The pitching struggled in April and even saw Freddy Garcia demoted to the bullpen. Even though he now seems locked in, CC Sabathia's ERA did not reflect his wins record in April. Phil Hughes looked terrible in the rotation, but now seems to be in control in his last two starts, as he has saved his spot in the rotation.
Andy Pettitte's return was anticipated and welcomed by the fans not only for nostalgic reasons, but for what he can do for the Bronx Bombers as well. Especially with the absence of Rivera, Pettitte's leadership and experience is a necessity for the young bullpen.
"I'm excited," Pettitte said earlier this week. "So excited to just get back in uniform and get back with the guys, and just hang with them on the bench and stuff like that. The fans [coming to see] me making my starts down in the Minor Leagues, that's just been awesome and stuff like that. It's time now."
"I think that now that everyone's starting to throw the ball better, it takes a little pressure off of him," Girardi said. "I think people were looking at him coming back and being somewhat of a guy that can stabilize the rotation. Now, it looks like it's stabilizing more before he got here."Jim McIsaac/Getty Images

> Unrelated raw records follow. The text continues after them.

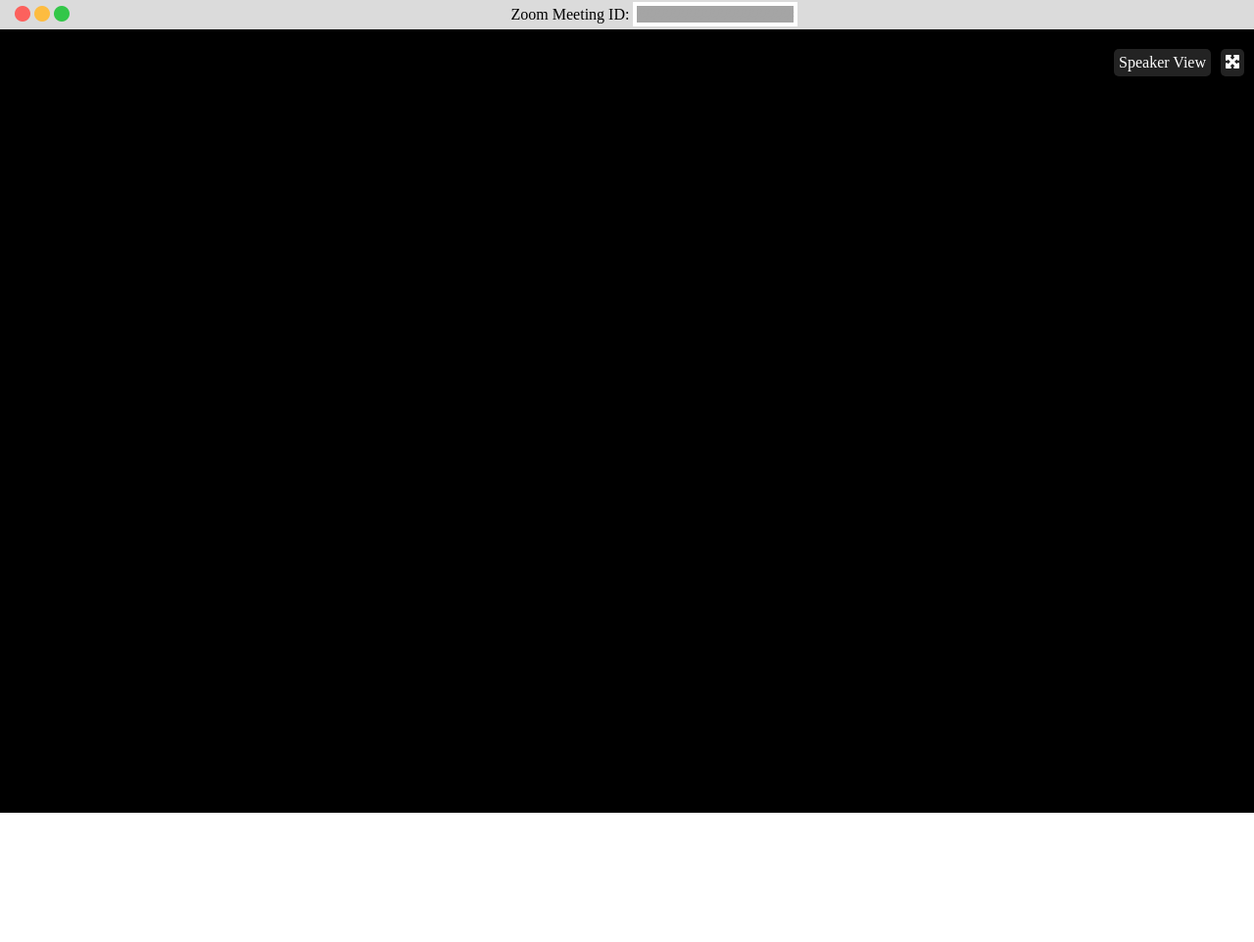
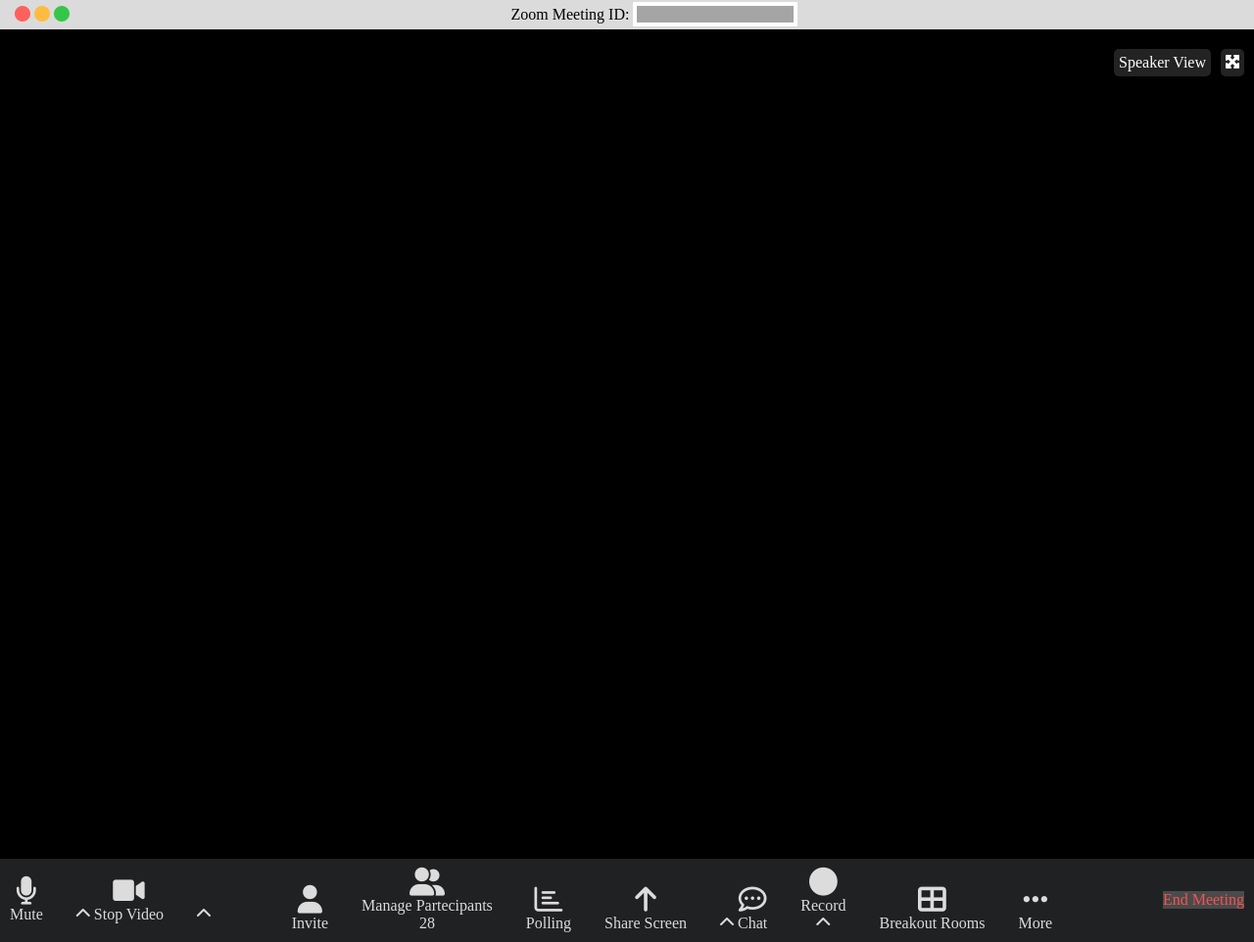
Before and after one commit to NicolaL95/html-css-zoom, a plain HTML site: page index.html in a window 1280 px wide. Shown: the whole page at 98% size. Before the commit the page ends 830 px from the top, so only its background shows below. Drawn offline with Linux system fonts and the light colour scheme.

Commit message:
Lavorazione Footer

```diff
--- a/index.html
+++ b/index.html
@@ -44,13 +44,13 @@
                 <div class="left_arrow">
                     <i class="fas fa-arrow-left gray"></i>
                     <br>
-                    1/2
+                    <p class="text_arrow"> 1/2 </p>
                 </div>
                 <div class="container_users"></div>
                 <div class="right_arrow">
                     <i class="fas fa-arrow-left azure"></i>
                     <br>
-                    1/2
+                    <p class="text_arrow"> 1/2 </p>
                 </div>
             </div>
 
@@ -58,6 +58,62 @@
     </section>
 
     <section>
+        <div class="site_footer">
+            <div class="video_options">
+                <div class="mute">
+                    <div class="icon_dett">
+                        <i class="fas fa-microphone icon_format"></i>
+                        <div class="icon_desc">Mute</div>
+                    </div>
+                </div>
+                <i class="fas fa-chevron-up show_menu"></i>
+                <div class="stop_video">
+                    <i class="fas fa-video icon_format"></i>
+                    <div class="icon_desc">Stop Video</div>
+                </div>
+                <i class="fas fa-chevron-up show_menu"></i>
+            </div>
+            <div class="configuration">
+                <div class="invite">
+                    <i class="fas fa-user icon_format"></i>
+                    <div class="icon_desc">Invite</div>
+                </div>
+                <div class="partecipants">
+                    <i class="fas fa-user-friends icon_format"></i>
+                    <div class="icon_desc">Manage Partecipants</div>
+                    <p class="n_partecipants"></p> 28
+                </div>
+                <div class="polling">
+                    <i class="far fa-chart-bar icon_format"></i>
+                    <div class="icon_desc">Polling</div>
+                </div>
+                <div class="share_screen">
+                    <i class="fas fa-arrow-up icon_format"></i>
+                    <div class="icon_desc">Share Screen</div>
+                </div>
+                <i class="fas fa-chevron-up show_menu"></i>
+                <div class="chat">
+                    <i class="far fa-comment-dots icon_format"></i>
+                    <div class="icon_desc">Chat</div>
+                </div>
+                <div class="record">
+                    <i class="fas fa-circle icon_format"></i>
+                    <div class="icon_desc">Record</div>
+                    <i class="fas fa-chevron-up show_record"></i>
+                </div>
+                <div class="breakout_rooms">
+                    <i class="fas fa-th-large icon_format"></i>
+                    <div class="icon_desc">Breakout Rooms</div>
+                </div>
+                <div class="more">
+                    <i class="fas fa-ellipsis-h icon_format"></i>
+                    <div class="icon_desc">More</div>
+                </div>
+            </div>
+            <div class="end_meeting">
+                End Meeting
+            </div>
+        </div>
     </section>
 
 
--- a/style.css
+++ b/style.css
@@ -48,7 +48,7 @@ padding: 0 15px;
 .site_main{
     background-color: black;
     width: 100%;
-    height: 800px;
+    height: 847px;
 }
 
 .wht_text{
@@ -66,3 +66,31 @@ padding: 0 15px;
     display: flex;
     margin-top: 20px;
 }
+
+
+/* FOOTER */
+
+.site_footer{
+    background-color: #202123;
+    width: 100%;
+    display: flex;
+    justify-content: space-between;
+    align-items: center;
+    color: #DCDCDC;
+    padding: 10px;
+}
+
+.configuration > div, .video_options > div{
+    display: inline-block;
+    text-align: center;
+    margin-right: 30px;
+}
+
+.icon_format{
+    font-size: 1.8rem;
+}
+
+.end_meeting{
+    background-color: #494A4B;
+    color: #F45450;
+}
```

Girardi said he hopes to see Pettitte pitch at 88 mph early on this season, and hopes that Pettitte's adept ability to self correct on the mound will remain.
"He understands what he needs to do -- to get his sinker down, or to get more depth on his curveball," Girardi said. "I think he knows how to make those adjustments. The one thing I don't think he's forgotten how to do is how to pitch and how to make adjustments. I think adjustments, sometimes, as you get older are maybe a little bit easier because you've had to make them along the way."
On Sunday afternoon, Pettitte entered the game and left the game with a standing ovation from the crowd. He went six-and-one-third innings, allowing seven hits, four earned runs, three walks and two strikeouts on 94 pitches for a recorded loss. Pettitte seemed to have a few problems with his command, but this could easily be addressed and adjusted with more practice and more game time.
Pettitte brings a sense of comfort and normalcy back to New York. His first outing was not a perfect return, but it did prove one thing for certain. Pettitte still has the ability to go the distance in the game, and his velocity looks as if it hasn't changed from 2010, which is nothing but hopeful for the Yanks as the season progresses.